Problem details: Pick out all lines in the listing holding the string "SuperRecyclerView" and copy them.
Material provided below:
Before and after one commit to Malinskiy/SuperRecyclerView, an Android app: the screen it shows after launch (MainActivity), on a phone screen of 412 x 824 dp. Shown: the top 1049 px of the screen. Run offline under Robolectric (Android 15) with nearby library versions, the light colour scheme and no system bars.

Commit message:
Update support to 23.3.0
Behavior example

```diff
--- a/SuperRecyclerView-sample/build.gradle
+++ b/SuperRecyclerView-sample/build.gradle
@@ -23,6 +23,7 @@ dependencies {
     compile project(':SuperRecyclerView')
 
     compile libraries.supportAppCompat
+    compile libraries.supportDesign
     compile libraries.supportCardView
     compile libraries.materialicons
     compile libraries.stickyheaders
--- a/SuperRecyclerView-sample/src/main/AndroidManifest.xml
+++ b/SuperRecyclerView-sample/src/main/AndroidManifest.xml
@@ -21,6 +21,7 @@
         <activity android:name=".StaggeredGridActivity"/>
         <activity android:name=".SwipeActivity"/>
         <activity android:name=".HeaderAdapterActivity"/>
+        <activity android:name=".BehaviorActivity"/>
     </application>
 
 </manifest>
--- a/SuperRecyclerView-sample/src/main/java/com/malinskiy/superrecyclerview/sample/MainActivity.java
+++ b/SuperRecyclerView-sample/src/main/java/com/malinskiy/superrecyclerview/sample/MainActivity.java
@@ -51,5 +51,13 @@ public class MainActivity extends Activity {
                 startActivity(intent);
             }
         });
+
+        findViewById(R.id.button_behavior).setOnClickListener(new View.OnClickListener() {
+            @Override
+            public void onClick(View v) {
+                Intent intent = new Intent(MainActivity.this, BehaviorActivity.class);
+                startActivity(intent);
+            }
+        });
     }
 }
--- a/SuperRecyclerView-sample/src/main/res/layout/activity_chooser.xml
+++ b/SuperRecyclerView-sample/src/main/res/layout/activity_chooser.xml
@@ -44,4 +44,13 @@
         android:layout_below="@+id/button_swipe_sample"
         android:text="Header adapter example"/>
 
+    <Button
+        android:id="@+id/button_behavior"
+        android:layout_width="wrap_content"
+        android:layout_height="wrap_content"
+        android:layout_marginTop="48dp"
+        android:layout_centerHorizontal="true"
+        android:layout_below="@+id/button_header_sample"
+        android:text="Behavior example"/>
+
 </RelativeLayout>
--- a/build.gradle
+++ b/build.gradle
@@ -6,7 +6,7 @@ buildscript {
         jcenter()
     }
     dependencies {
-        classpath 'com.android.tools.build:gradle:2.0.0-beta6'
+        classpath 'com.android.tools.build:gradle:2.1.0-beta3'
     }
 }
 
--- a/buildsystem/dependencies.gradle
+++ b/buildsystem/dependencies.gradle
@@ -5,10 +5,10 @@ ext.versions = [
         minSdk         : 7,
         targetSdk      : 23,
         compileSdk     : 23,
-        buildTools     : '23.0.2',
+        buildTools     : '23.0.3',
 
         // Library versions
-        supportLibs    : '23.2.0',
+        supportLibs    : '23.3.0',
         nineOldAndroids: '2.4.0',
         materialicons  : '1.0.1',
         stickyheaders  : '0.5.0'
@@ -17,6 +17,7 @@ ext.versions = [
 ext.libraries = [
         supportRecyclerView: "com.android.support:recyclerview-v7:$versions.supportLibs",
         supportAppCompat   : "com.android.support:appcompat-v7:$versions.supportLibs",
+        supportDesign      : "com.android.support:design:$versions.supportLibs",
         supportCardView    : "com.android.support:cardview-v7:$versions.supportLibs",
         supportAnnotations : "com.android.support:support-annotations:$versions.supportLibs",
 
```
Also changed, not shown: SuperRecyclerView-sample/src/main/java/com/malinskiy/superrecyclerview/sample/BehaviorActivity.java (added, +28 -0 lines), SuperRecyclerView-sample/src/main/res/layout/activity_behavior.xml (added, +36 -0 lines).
End of Material provided.
Written solution:
Before and after one commit to Malinskiy/SuperRecyclerView, an Android app: the screen it shows after launch (MainActivity), on a phone screen of 412 x 824 dp. Shown: the top 1049 px of the screen. Run offline under Robolectric (Android 15) with nearby library versions, the light colour scheme and no system bars.
--- a/SuperRecyclerView-sample/build.gradle
+++ b/SuperRecyclerView-sample/build.gradle
     compile project(':SuperRecyclerView')
--- a/SuperRecyclerView-sample/src/main/AndroidManifest.xml
+++ b/SuperRecyclerView-sample/src/main/AndroidManifest.xml
--- a/SuperRecyclerView-sample/src/main/java/com/malinskiy/superrecyclerview/sample/MainActivity.java
+++ b/SuperRecyclerView-sample/src/main/java/com/malinskiy/superrecyclerview/sample/MainActivity.java
--- a/SuperRecyclerView-sample/src/main/res/layout/activity_chooser.xml
+++ b/SuperRecyclerView-sample/src/main/res/layout/activity_chooser.xml
Also changed, not shown: SuperRecyclerView-sample/src/main/java/com/malinskiy/superrecyclerview/sample/BehaviorActivity.java (added, +28 -0 lines), SuperRecyclerView-sample/src/main/res/layout/activity_behavior.xml (added, +36 -0 lines).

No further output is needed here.